Waiting until the last minute might get you a good deal on a raggedy tree.
But Jack Corcoran of Winder seemed pretty pleased when he shelled out $5 for one of the few trees still standing Tuesday at Lowe’s in Gainesville.
"That’s a nice tree," Corcoran said as two Lowe’s employees bagged his tree. "I see absolutely nothing wrong with that tree."
Corcoran, whose wife is Hungarian, always buys his trees on or around Christmas Eve because of his wife’s family traditions.
The Hungarian tradition saved Corcoran a good bit of money. Lowe’s marked its tree prices down to half price and lower earlier this week, said store manager Gary McGilvray.
Tuesday morning, Lowe’s on Skelton Road had only about 40 of an initial 1,700 trees left in the store, McGilvray said. The store had a flurry of customers the weekend after Thanksgiving and the first two weekends of December, but tree sales had leveled off by Tuesday, he said.

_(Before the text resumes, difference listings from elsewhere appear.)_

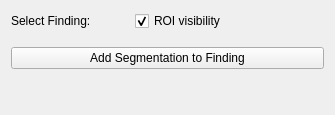
Above: Resources/UI/qSlicerLongPETCTFindingSelectionWidget.ui from paulcm/LongitudinalPETCT before the change. Below: the same form after it.
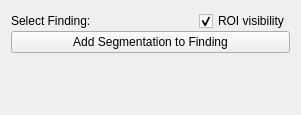
That is the form after the change. Icons and pictures are not drawn. Custom widgets are drawn as their Qt base class.

```diff
--- a/Resources/UI/qSlicerLongPETCTFindingSelectionWidget.ui
+++ b/Resources/UI/qSlicerLongPETCTFindingSelectionWidget.ui
@@ -6,7 +6,7 @@
    <rect>
     <x>0</x>
     <y>0</y>
-    <width>335</width>
+    <width>301</width>
     <height>115</height>
    </rect>
   </property>
@@ -15,10 +15,13 @@
   </property>
   <layout class="QVBoxLayout" name="verticalLayout">
    <property name="spacing">
-    <number>16</number>
+    <number>0</number>
    </property>
    <item>
     <layout class="QFormLayout" name="FormLayout">
+     <property name="sizeConstraint">
+      <enum>QLayout::SetMaximumSize</enum>
+     </property>
      <property name="fieldGrowthPolicy">
       <enum>QFormLayout::FieldsStayAtSizeHint</enum>
      </property>
@@ -57,41 +60,7 @@
          </property>
          <property name="sizeHint" stdset="0">
           <size>
-           <width>20</width>
-           <height>20</height>
-          </size>
-         </property>
-        </spacer>
-       </item>
-       <item>
-        <widget class="ctkCheckBox" name="CheckBoxROIVisiblity">
-         <property name="text">
-          <string>ROI visibility</string>
-         </property>
-         <property name="checked">
-          <bool>true</bool>
-         </property>
-         <property name="indicatorIcon" stdset="0">
-          <iconset resource="../qSlicerLongPETCTModule.qrc">
-           <normaloff>:/Icons/VisibleOn.png</normaloff>
-           <normalon>:/Icons/VisibleOff.png</normalon>:/Icons/VisibleOn.png</iconset>
-         </property>
-         <property name="indicatorIconSize" stdset="0">
-          <size>
-           <width>21</width>
-           <height>21</height>
-          </size>
-         </property>
-        </widget>
-       </item>
-       <item>
-        <spacer name="horizontalSpacer_2">
-         <property name="orientation">
-          <enum>Qt::Horizontal</enum>
-         </property>
-         <property name="sizeHint" stdset="0">
-          <size>
-           <width>20</width>
+           <width>10</width>
            <height>20</height>
           </size>
          </property>
@@ -126,6 +95,40 @@
          </property>
         </widget>
        </item>
+       <item>
+        <spacer name="horizontalSpacer_2">
+         <property name="orientation">
+          <enum>Qt::Horizontal</enum>
+         </property>
+         <property name="sizeHint" stdset="0">
+          <size>
+           <width>50</width>
+           <height>20</height>
+          </size>
+         </property>
+        </spacer>
+       </item>
+       <item>
+        <widget class="ctkCheckBox" name="CheckBoxROIVisiblity">
+         <property name="text">
+          <string>ROI visibility</string>
+         </property>
+         <property name="checked">
+          <bool>true</bool>
+         </property>
+         <property name="indicatorIcon" stdset="0">
+          <iconset resource="../qSlicerLongPETCTModule.qrc">
+           <normaloff>:/Icons/VisibleOn.png</normaloff>
+           <normalon>:/Icons/VisibleOff.png</normalon>:/Icons/VisibleOn.png</iconset>
+         </property>
+         <property name="indicatorIconSize" stdset="0">
+          <size>
+           <width>21</width>
+           <height>21</height>
+          </size>
+         </property>
+        </widget>
+       </item>
       </layout>
      </item>
     </layout>
```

While the season for Christmas shopping is in full gear, the season for Christmas tree sales is all but over. Kevin Adams, the Lowe’s employee who helped Corcoran with his tree, said only about six or seven people had purchased live trees Tuesday at Lowe’s.
"We sold two yesterday. It’s so slow (now)," said Kathy Cooper, who runs a family tree operation on Winder Highway. "The weekend before Christmas, you might just see one or two people a day before Christmas Eve. It’s real slow."
Cooper and her family have operated Cooper’s Christmas Tree Farm on Winder Highway for nearly 30 years. The family business offers Fraser firs cut in North Carolina and a "you cut" experience for Leyland cypress and Eastern red cedar trees growing on the lot.
While there are still trees left, Cooper said the family sold out of Fraser firs on Saturday. And until next Thanksgiving, the Cooper’s business is essentially closed.
"Officially, we were closed Monday," Cooper said.
"If somebody called and wanted a tree, we would go there and help them."
Last year, the Coopers sold a tree the day after Christmas, and though he never waits that long, Corcoran said waiting until the last minute has always worked out for him — even if it does cause him a little ribbing from his friends.
"I paid $5 last year. The year before I actually (bought) it on Christmas Eve and I paid $2, and the year before that I paid $1," Corcoran said. "So inflation’s hit me pretty hard of course, but I’m managing to survive."
Times clerk Megan Gill contributed to this report.